== TASK TO CARRY OUT ==
In full and without alteration, write out the records.

== DATA FOR THE TASK ==

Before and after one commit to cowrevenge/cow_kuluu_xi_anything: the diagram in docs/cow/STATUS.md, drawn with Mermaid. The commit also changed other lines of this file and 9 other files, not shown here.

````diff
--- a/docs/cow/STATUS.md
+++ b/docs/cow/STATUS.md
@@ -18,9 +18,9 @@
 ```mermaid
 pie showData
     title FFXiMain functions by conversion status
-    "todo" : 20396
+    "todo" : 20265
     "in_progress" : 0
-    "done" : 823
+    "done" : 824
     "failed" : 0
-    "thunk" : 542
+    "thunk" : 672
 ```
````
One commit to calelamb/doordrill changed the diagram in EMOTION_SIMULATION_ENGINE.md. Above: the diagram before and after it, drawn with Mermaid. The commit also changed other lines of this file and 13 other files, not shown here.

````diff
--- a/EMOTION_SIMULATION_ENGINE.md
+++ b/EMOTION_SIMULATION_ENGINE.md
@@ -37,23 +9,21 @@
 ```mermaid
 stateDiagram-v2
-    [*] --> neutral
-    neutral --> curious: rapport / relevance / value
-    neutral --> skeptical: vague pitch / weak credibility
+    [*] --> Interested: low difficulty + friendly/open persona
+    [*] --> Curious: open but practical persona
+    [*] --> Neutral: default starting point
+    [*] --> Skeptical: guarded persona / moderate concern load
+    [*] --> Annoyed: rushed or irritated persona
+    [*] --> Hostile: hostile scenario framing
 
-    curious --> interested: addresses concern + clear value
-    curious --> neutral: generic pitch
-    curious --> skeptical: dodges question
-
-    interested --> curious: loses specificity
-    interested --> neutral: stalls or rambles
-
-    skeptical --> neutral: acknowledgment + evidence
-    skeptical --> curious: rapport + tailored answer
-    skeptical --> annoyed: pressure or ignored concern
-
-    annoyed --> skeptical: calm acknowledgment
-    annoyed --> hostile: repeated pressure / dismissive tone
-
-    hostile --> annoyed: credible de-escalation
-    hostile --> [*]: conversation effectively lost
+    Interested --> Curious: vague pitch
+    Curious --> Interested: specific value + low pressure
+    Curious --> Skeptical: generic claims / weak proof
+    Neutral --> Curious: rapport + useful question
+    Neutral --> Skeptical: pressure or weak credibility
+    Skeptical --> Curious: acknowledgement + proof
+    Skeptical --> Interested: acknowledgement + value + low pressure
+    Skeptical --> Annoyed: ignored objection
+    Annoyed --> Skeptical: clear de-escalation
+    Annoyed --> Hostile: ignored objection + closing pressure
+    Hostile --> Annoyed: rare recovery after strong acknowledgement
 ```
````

== EXERCISE OUTPUT ==
Before and after one commit to cowrevenge/cow_kuluu_xi_anything: the diagram in docs/cow/STATUS.md, drawn with Mermaid. The commit also changed other lines of this file and 9 other files, not shown here.

````diff
--- a/docs/cow/STATUS.md
+++ b/docs/cow/STATUS.md
@@ -18,9 +18,9 @@
 ```mermaid
 pie showData
     title FFXiMain functions by conversion status
-    "todo" : 20396
+    "todo" : 20265
     "in_progress" : 0
-    "done" : 823
+    "done" : 824
     "failed" : 0
-    "thunk" : 542
+    "thunk" : 672
 ```
````
One commit to calelamb/doordrill changed the diagram in EMOTION_SIMULATION_ENGINE.md. Above: the diagram before and after it, drawn with Mermaid. The commit also changed other lines of this file and 13 other files, not shown here.

````diff
--- a/EMOTION_SIMULATION_ENGINE.md
+++ b/EMOTION_SIMULATION_ENGINE.md
@@ -37,23 +9,21 @@
 ```mermaid
 stateDiagram-v2
-    [*] --> neutral
-    neutral --> curious: rapport / relevance / value
-    neutral --> skeptical: vague pitch / weak credibility
+    [*] --> Interested: low difficulty + friendly/open persona
+    [*] --> Curious: open but practical persona
+    [*] --> Neutral: default starting point
+    [*] --> Skeptical: guarded persona / moderate concern load
+    [*] --> Annoyed: rushed or irritated persona
+    [*] --> Hostile: hostile scenario framing
 
-    curious --> interested: addresses concern + clear value
-    curious --> neutral: generic pitch
-    curious --> skeptical: dodges question
-
-    interested --> curious: loses specificity
-    interested --> neutral: stalls or rambles
-
-    skeptical --> neutral: acknowledgment + evidence
-    skeptical --> curious: rapport + tailored answer
-    skeptical --> annoyed: pressure or ignored concern
-
-    annoyed --> skeptical: calm acknowledgment
-    annoyed --> hostile: repeated pressure / dismissive tone
-
-    hostile --> annoyed: credible de-escalation
-    hostile --> [*]: conversation effectively lost
+    Interested --> Curious: vague pitch
+    Curious --> Interested: specific value + low pressure
+    Curious --> Skeptical: generic claims / weak proof
+    Neutral --> Curious: rapport + useful question
+    Neutral --> Skeptical: pressure or weak credibility
+    Skeptical --> Curious: acknowledgement + proof
+    Skeptical --> Interested: acknowledgement + value + low pressure
+    Skeptical --> Annoyed: ignored objection
+    Annoyed --> Skeptical: clear de-escalation
+    Annoyed --> Hostile: ignored objection + closing pressure
+    Hostile --> Annoyed: rare recovery after strong acknowledgement
 ```
````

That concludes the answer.